Gene Weingarten

On this date in 1951, Pulitzer Prize-winning journalist Gene Norman Weingarten was born in New York City. He attended the Bronx High School of Science and New York University. At NYU he edited the daily student newspaper. He garnered his first cover story in 1972 while still in college when his reporting on gangs in the South Bronx was published in New York magazine.

After working as a journalist in Albany and Detroit, he was hired as the editor of the Miami Herald Sunday magazine Tropic. In Weingarten’s nine years as editor, Tropic was awarded two Pulitzer Prizes. In 1990 he went to work as a nationally syndicated humor columnist with the Washington Post.

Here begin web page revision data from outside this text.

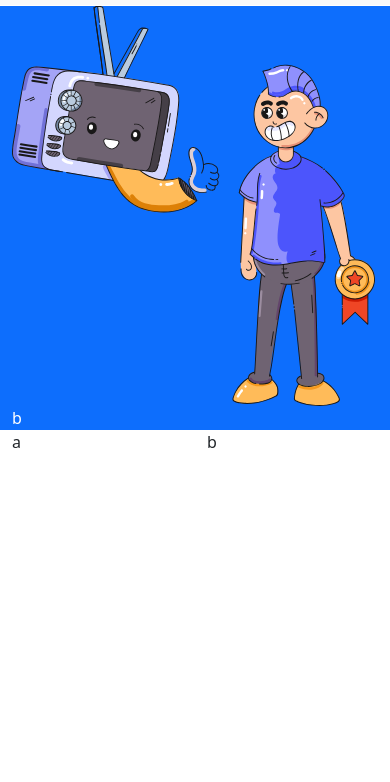
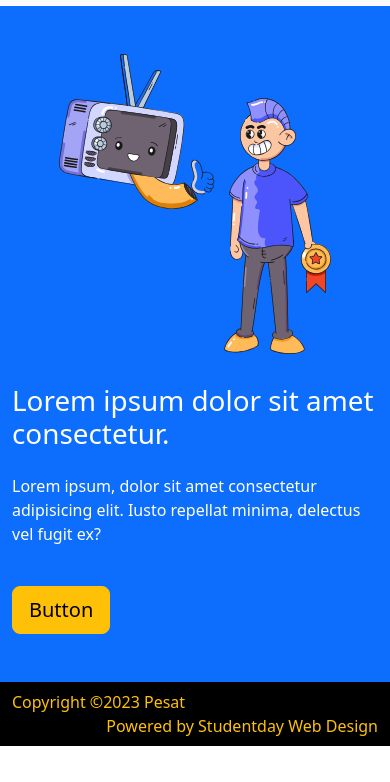
Before and after one commit to ahmdaq1/13012023landingpage, a plain HTML site: page index.html in a window 390 px wide. Shown: the part 62-844 px from the top of the page. Drawn offline with Linux system fonts and the light colour scheme.

Commit message:
Persiapan landing page, section dan footer

```diff
--- a/index.html
+++ b/index.html
@@ -8,11 +8,32 @@
     <title>Landing Page</title>
     <link rel="stylesheet" href="bootstrap-5.3.2/css/bootstrap.min.css">
     <style>
+      .section1-1 {
+        margin-left: 290px;
+      }
+      .section1-2 {
+        margin-left: 90px ;
+      }
       .ilustration-1 {
         height: 400px;
       }
+
+      @media only screen and (max-width: 600px) {
+        .section1-1 {
+        margin-left: auto;
+        margin-right: auto;
+        margin-top: 30px;
+      }
+      .section1-2 {
+        margin-left: auto ;
+        margin-right: auto;
+        text-align: center;
+      }
+      .ilustration-1 {
+        height: 300px;
+      }
+      }
     </style>
-     <!-- lanjut 4:38  -->
 </head>
 <body>
 <header class="container-fluid p-0">
@@ -61,19 +82,25 @@
     </nav>
 </header>
 <main class="container-fluid" style="margin-top: 67.6px;">
-  <section class="row bg-primary text-white">
-     <div class="col-sm-6">
+  <section class="row bg-primary text-white py-5">
+     <div class="col-sm-6 col-sm-6 order-md-last">
       <div class="section1-2">
         <img src="images/tv-guy-svg-illustration-free.svg" alt="ilustration-1" class="ilustration-1">
       </div>
      </div>
-     <div class="col-sm-6">b</div>
+     <div class="col-sm-6">
+      <div class="section1-1">
+        <h1 class="mb-4">Lorem ipsum dolor sit amet consectetur.</h1>
+        <p>Lorem ipsum, dolor sit amet consectetur adipisicing elit. Iusto repellat minima, delectus vel fugit ex?</p>
+        <button class="btn btn-lg btn-warning mt-4">Button</button>
+      </div>
+     </div>
   </section>
 </main>
-<footer class="container-fluid">
+<footer class="container-fluid py-2 bg-black text-warning">
   <div class="row justify-content-betweeen">
-    <div class="col">a</div>
-    <div class="col">b</div>
+    <div class="col-sm-6">Copyright &copy;2023 Pesat</div>
+    <div class="col-sm-6 text-end">Powered by Studentday Web Design</div>
   </div>
 </footer>
 <script src="bootstrap-5.3.2/js/bootstrap.bundle.min.js"></script>
```
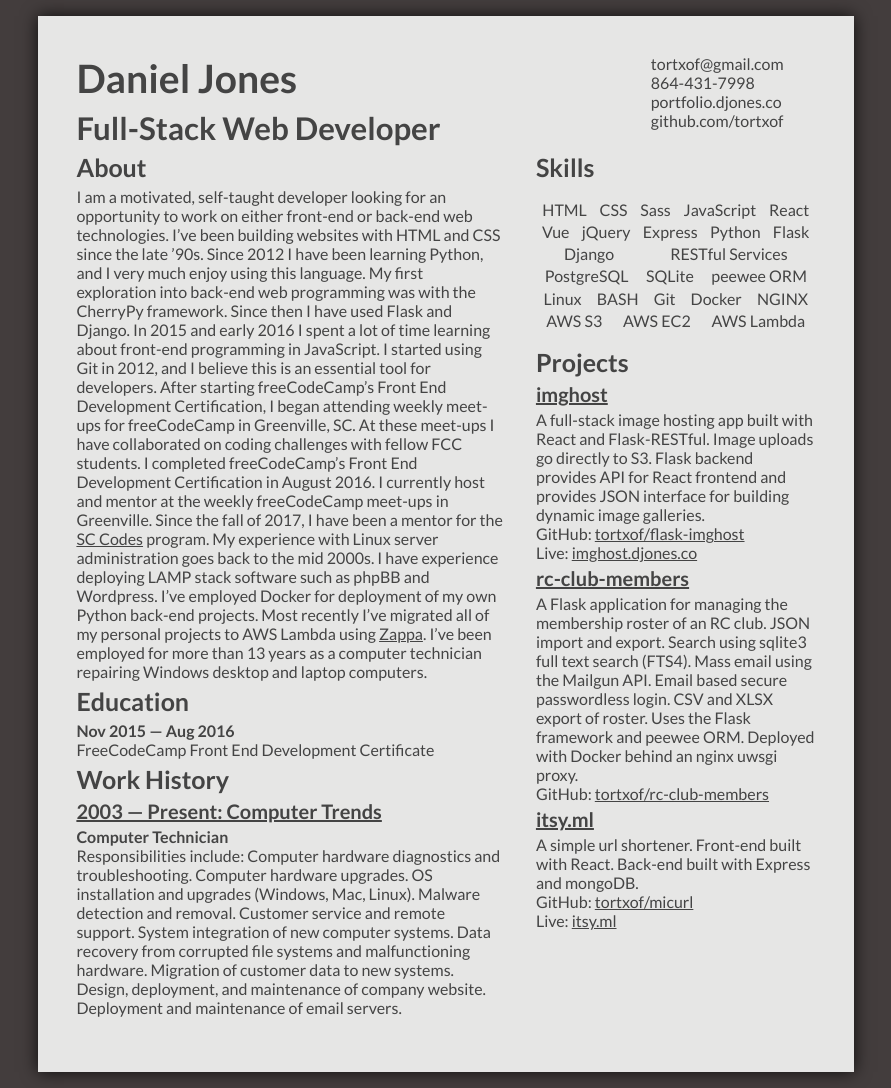
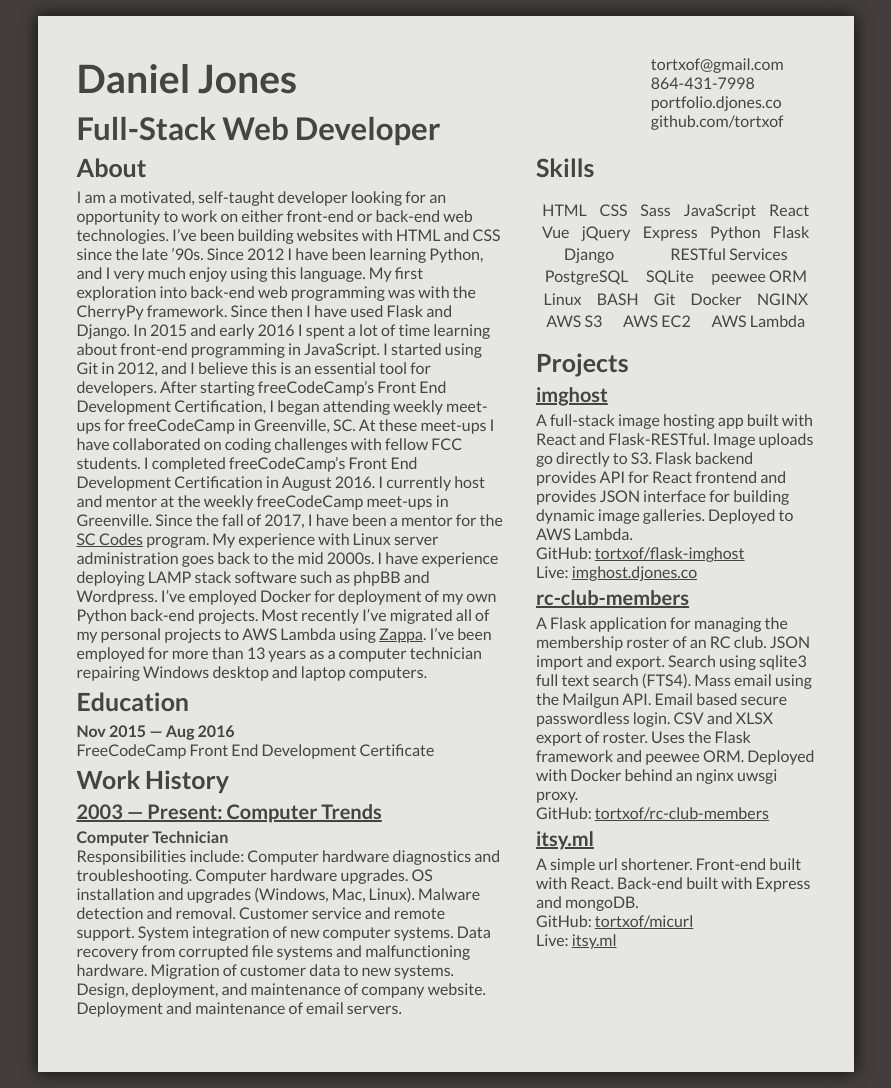
Before and after one commit to tortxof/resume, a Jekyll site: the page built from index.html, in a window 1280 px wide. Shown: the whole page, without its empty margins (194-1085 px from the left). Built offline with Jekyll 4.4.1, drawn with Linux system fonts in a browser that asks for light colours.

Commit message:
Update imghost description

```diff
--- a/index.html
+++ b/index.html
@@ -83,6 +83,7 @@ layout: default
         A full-stack image hosting app built with React and Flask-RESTful. Image
         uploads go directly to S3. Flask backend provides API for React frontend
         and provides JSON interface for building dynamic image galleries.
+        Deployed to AWS Lambda.
         <br>
         GitHub: <a href="https://github.com/tortxof/flask-imghost">tortxof/flask-imghost</a>
         <br>
```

Weingarten is the author of five books. His first, The Hypochondriac’s Guide to Life. And Death (1998) recounts his near-fatal bout of hepatitis C and his admitted hypochondria. In 2004 he and feminist writer Gina Barreca wrote I’m With Stupid: One Man, One Woman — 10,000 Years Of Misunderstandings Between the Sexes Cleared Right Up. His next book, Old Dogs: Are the Best Dogs (2008), was a collaboration with photographer Michael Williamson.

Weingarten says he’s an atheist who doesn’t proselytize, which is the basis of Christianity. “It’s an essential problem with religion in that it is, by its nature, exclusionary.” In 2014 he published a children’s book, Me & Dog. It tells the story of a boy and his dog through a secular lens, countering massively popular books like Heaven Is for Real, a 2010 book later made into a movie that purportedly told a 3-year-old boy’s near-death story of his trip to heaven and back during appendicitis surgery. His father was a Nebraska pastor.

In 2010 Weingarten was awarded a Pulitzer for Feature Writing for “Fatal Distraction,” his story about parents who accidentally kill their children by forgetting them in cars. That same year he and his son Dan started publishing the syndicated comic strip “Barney & Clyde,” illustrated by David Clark. In 2014 he was awarded the National Society of Newspaper Columnists’ Ernie Pyle Lifetime Achievement Award.

Freedom From Religion Foundation